“There is something about them, man. They’re basically the same team as us and I just hate that fact,” Seattle safety Kam Chancellor said.
The 49ers and Seahawks’ fierce rivalry will be in full view before a national TV audience on Sunday night. And the stakes are high.
San Francisco (10-3-1) needs one win in its final two games to clinch a second NFC West title in a row. Nearly 20 years ago was the last time the 49ers claimed consecutive division crowns, and wins the final two weeks would assure the San Francisco at least a first-round playoff bye.
Seattle (9-5) needs one victory to clinch at least a wild-card berth.

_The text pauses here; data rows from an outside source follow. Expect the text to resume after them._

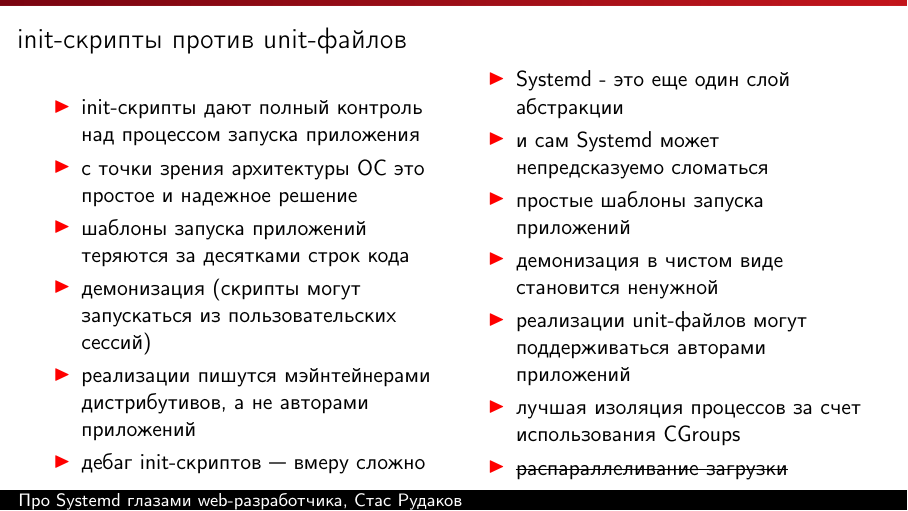
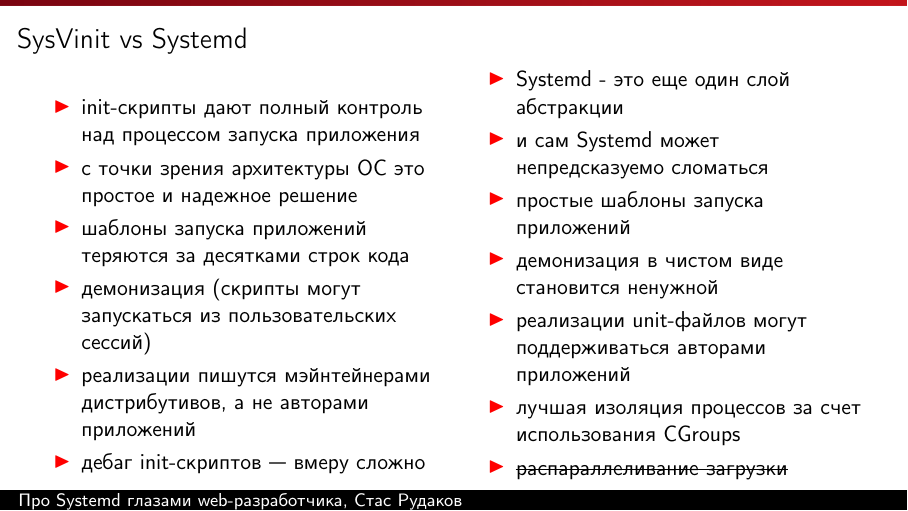
Before and after one commit to staaas/talks, LaTeX slides (systemd_webdev/systemd_webdev.tex): page 11 of 27. Compiled offline with pdfLaTeX.

Commit message:
systemd minor fixes

```diff
--- a/systemd_webdev/systemd_webdev.tex
+++ b/systemd_webdev/systemd_webdev.tex
@@ -270,7 +270,7 @@
 %%%%%%%%%%%%%%%%%%%%%%%%%%%%%%%%%%%%%%%%
 %%%%%%%%%%%%%%%%%%%%%%%%%%%%%%%%%%%%%%%%
 \begin{frame}
-  \frametitle{init-скрипты против unit-файлов}
+  \frametitle{SysVinit vs Systemd}
 
   \begin{columns}
     \begin{column}{.5\textwidth}
```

Two wins and an unlikely San Francisco loss in the finale against Arizona would give the Seahawks the division title, although hopes of a division crown all but ended when the 49ers held on to beat New England last week.
Sunday night provides an opportunity for Seattle to prove its legitimacy. The Seahawks’ three consecutive wins and two 50-point outbursts caught the NFL’s attention. But those victories came against fading Chicago, Arizona and Buffalo.
Beat the 49ers and Seattle becomes one of those teams no one in the NFC wants to see in the postseason.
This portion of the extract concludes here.